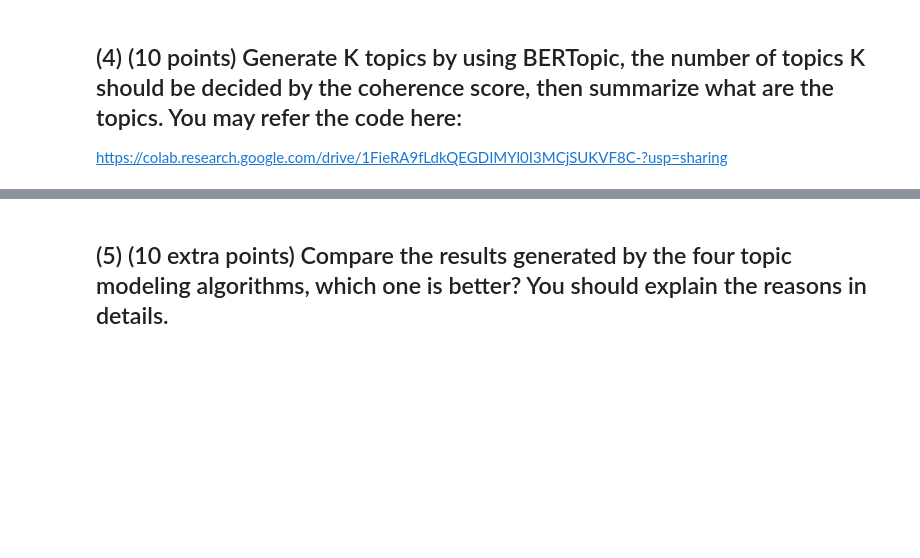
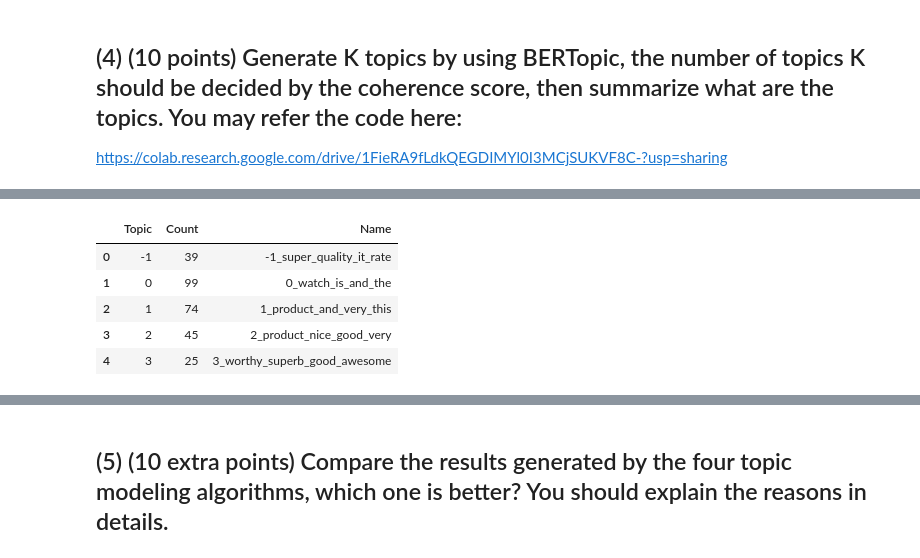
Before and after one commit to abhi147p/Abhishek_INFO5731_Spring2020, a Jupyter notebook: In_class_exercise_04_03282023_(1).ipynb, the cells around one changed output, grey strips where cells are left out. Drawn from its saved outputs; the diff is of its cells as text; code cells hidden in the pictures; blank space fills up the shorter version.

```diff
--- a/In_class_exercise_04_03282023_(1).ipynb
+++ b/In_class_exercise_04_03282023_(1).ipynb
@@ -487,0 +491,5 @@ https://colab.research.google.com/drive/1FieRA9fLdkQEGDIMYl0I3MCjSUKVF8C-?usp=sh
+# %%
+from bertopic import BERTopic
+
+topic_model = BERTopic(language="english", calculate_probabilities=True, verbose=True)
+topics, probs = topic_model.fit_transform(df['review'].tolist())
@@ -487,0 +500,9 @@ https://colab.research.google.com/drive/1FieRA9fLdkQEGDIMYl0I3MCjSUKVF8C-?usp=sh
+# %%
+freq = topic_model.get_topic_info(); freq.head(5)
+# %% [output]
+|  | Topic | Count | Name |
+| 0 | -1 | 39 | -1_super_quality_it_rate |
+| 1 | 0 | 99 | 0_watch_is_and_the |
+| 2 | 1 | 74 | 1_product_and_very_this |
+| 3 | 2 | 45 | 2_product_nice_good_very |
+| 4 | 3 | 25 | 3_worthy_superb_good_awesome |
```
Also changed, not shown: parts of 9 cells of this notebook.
============
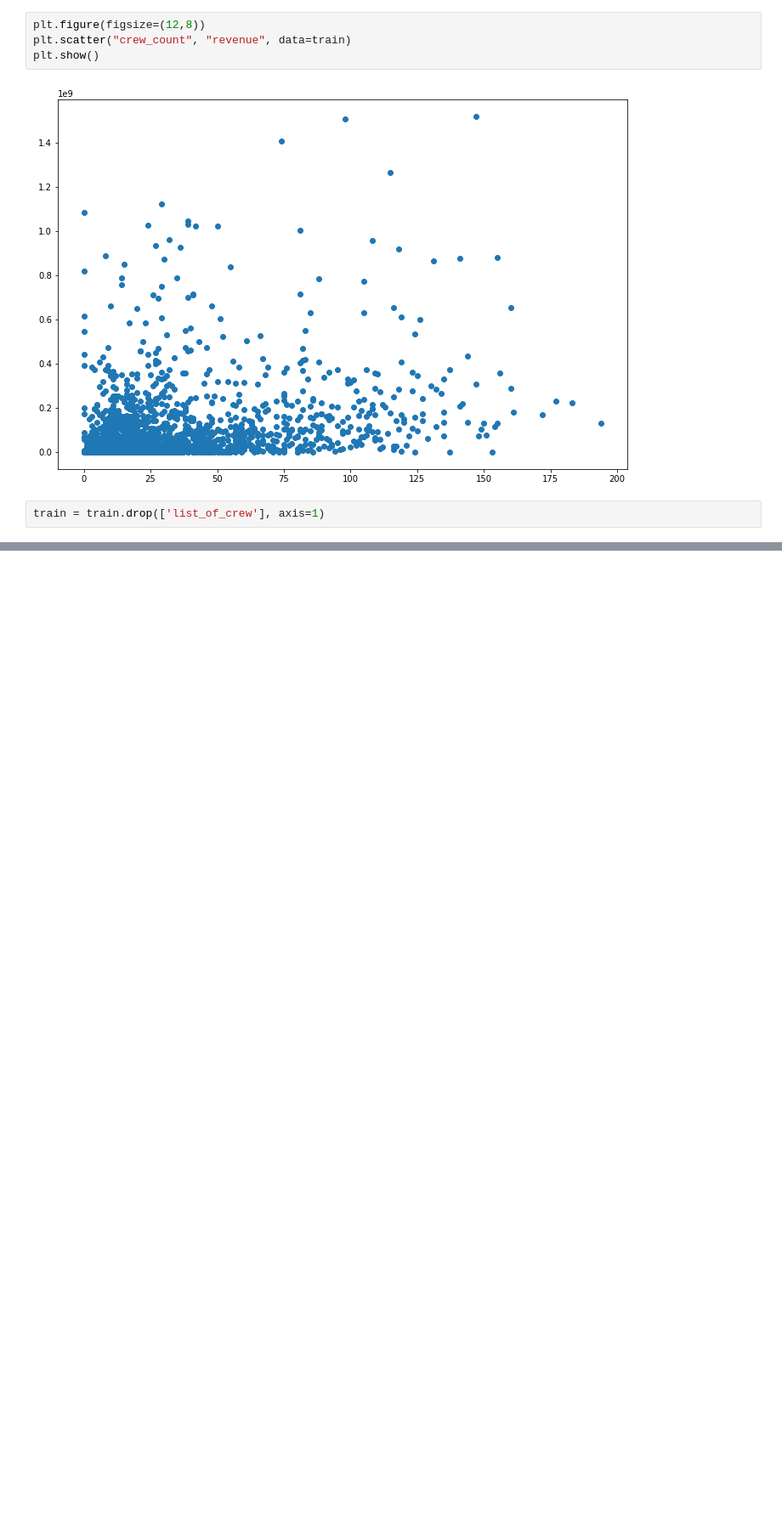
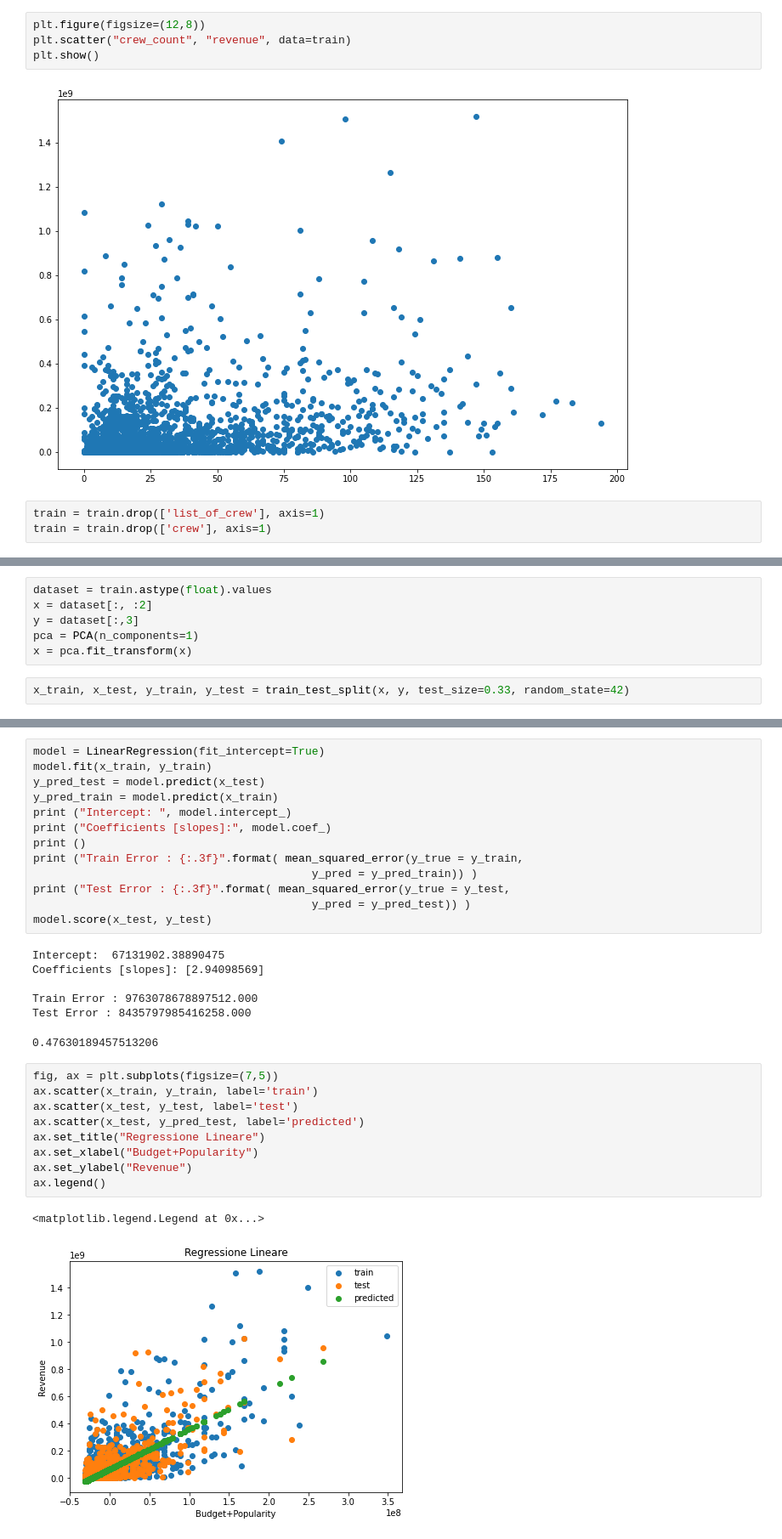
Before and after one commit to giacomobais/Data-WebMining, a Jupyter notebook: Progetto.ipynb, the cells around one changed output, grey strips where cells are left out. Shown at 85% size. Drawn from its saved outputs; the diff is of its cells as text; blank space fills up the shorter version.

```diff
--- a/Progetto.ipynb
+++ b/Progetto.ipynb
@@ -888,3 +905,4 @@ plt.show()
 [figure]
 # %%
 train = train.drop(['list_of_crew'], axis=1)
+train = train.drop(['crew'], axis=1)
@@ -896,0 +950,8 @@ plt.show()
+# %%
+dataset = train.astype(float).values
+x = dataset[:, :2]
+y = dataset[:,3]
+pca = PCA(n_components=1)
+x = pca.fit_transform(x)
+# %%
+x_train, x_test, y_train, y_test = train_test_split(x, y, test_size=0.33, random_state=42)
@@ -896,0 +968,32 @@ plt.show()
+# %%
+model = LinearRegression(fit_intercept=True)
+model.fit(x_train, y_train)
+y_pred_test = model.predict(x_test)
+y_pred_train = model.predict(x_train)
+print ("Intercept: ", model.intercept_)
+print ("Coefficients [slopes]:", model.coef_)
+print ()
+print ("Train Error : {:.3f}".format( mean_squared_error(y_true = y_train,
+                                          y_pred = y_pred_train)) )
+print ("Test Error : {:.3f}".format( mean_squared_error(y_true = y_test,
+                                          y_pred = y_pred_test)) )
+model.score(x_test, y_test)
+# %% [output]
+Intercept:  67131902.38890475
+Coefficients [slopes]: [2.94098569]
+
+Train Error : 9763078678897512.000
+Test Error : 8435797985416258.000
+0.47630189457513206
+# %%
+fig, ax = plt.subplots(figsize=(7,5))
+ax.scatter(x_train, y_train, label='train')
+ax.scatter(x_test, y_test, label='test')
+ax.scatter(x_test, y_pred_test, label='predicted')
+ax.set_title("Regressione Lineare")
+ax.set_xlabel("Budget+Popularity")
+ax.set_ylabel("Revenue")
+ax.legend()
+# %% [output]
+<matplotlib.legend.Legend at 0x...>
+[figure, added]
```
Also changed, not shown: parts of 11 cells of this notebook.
============
[Exercise aim]: Start with the line above that contains "pictures; blank space fills up the shorter version." and end with the line that contains "Also changed, not shown: parts of 9". Write out those lines exactly, and only those.

[Completed exercise]:
Before and after one commit to abhi147p/Abhishek_INFO5731_Spring2020, a Jupyter notebook: In_class_exercise_04_03282023_(1).ipynb, the cells around one changed output, grey strips where cells are left out. Drawn from its saved outputs; the diff is of its cells as text; code cells hidden in the pictures; blank space fills up the shorter version.

```diff
--- a/In_class_exercise_04_03282023_(1).ipynb
+++ b/In_class_exercise_04_03282023_(1).ipynb
@@ -487,0 +491,5 @@ https://colab.research.google.com/drive/1FieRA9fLdkQEGDIMYl0I3MCjSUKVF8C-?usp=sh
+# %%
+from bertopic import BERTopic
+
+topic_model = BERTopic(language="english", calculate_probabilities=True, verbose=True)
+topics, probs = topic_model.fit_transform(df['review'].tolist())
@@ -487,0 +500,9 @@ https://colab.research.google.com/drive/1FieRA9fLdkQEGDIMYl0I3MCjSUKVF8C-?usp=sh
+# %%
+freq = topic_model.get_topic_info(); freq.head(5)
+# %% [output]
+|  | Topic | Count | Name |
+| 0 | -1 | 39 | -1_super_quality_it_rate |
+| 1 | 0 | 99 | 0_watch_is_and_the |
+| 2 | 1 | 74 | 1_product_and_very_this |
+| 3 | 2 | 45 | 2_product_nice_good_very |
+| 4 | 3 | 25 | 3_worthy_superb_good_awesome |
```
Also changed, not shown: parts of 9 cells of this notebook.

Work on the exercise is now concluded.